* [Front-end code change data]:
-- -- --

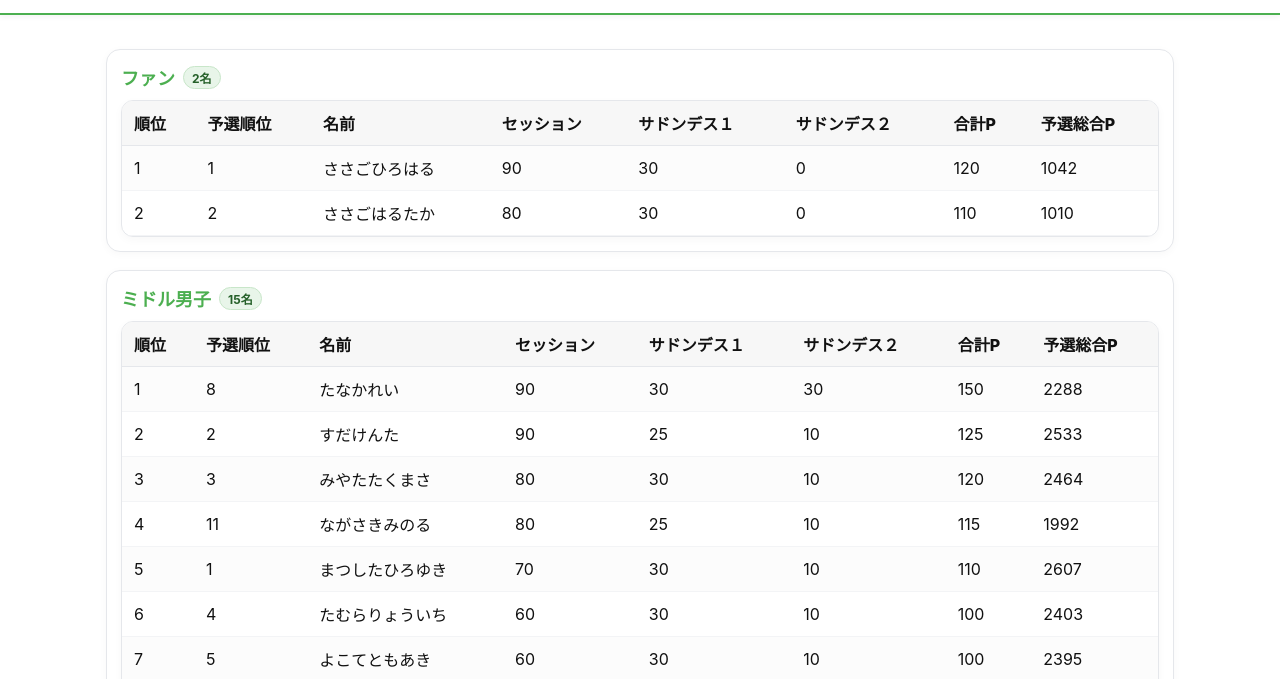
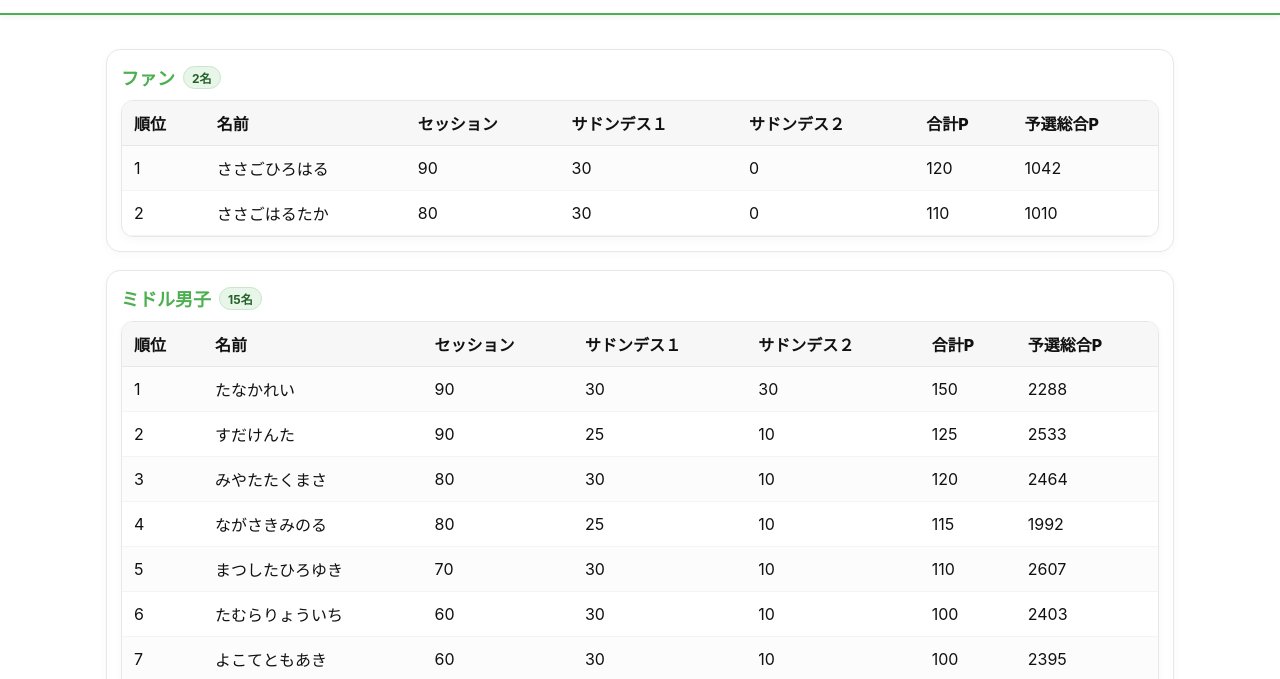
Before and after one commit to vestige/FlashFlash2025, a plain HTML site: page index.html in a window 1280 px wide. Shown: the part 119-798 px from the top of the page. Drawn offline with Linux system fonts and the light colour scheme.

Commit message:
Update index.html
Add HideColums

```diff
--- a/index.html
+++ b/index.html
@@ -190,26 +190,34 @@ function orderColumns(rows, pref) {
 }
 
 function buildTable(columns, rows) {
+  const HIDE_COLUMNS = ["予選順位"];
+
+  const visibleColumns = columns.filter(c => !HIDE_COLUMNS.includes(c));
+
   const table = document.createElement('table');
   const thead = document.createElement('thead');
   const thr = document.createElement('tr');
-  columns.forEach(col => {
+
+  visibleColumns.forEach(col => {
     const th = document.createElement('th');
     th.textContent = col;
     thr.appendChild(th);
   });
   thead.appendChild(thr);
   table.appendChild(thead);
+
   const tbody = document.createElement('tbody');
+
   rows.forEach(r => {
     const tr = document.createElement('tr');
-    columns.forEach(c => {
+    visibleColumns.forEach(c => {
       const td = document.createElement('td');
       td.textContent = r[c] ?? "";
       tr.appendChild(td);
     });
     tbody.appendChild(tr);
   });
+
   table.appendChild(tbody);
   return table;
 }
```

-- -- --

* [Assigned task]:
How many lines in the records contain the word "index"? Answer with the number alone.

* [Written response]:
4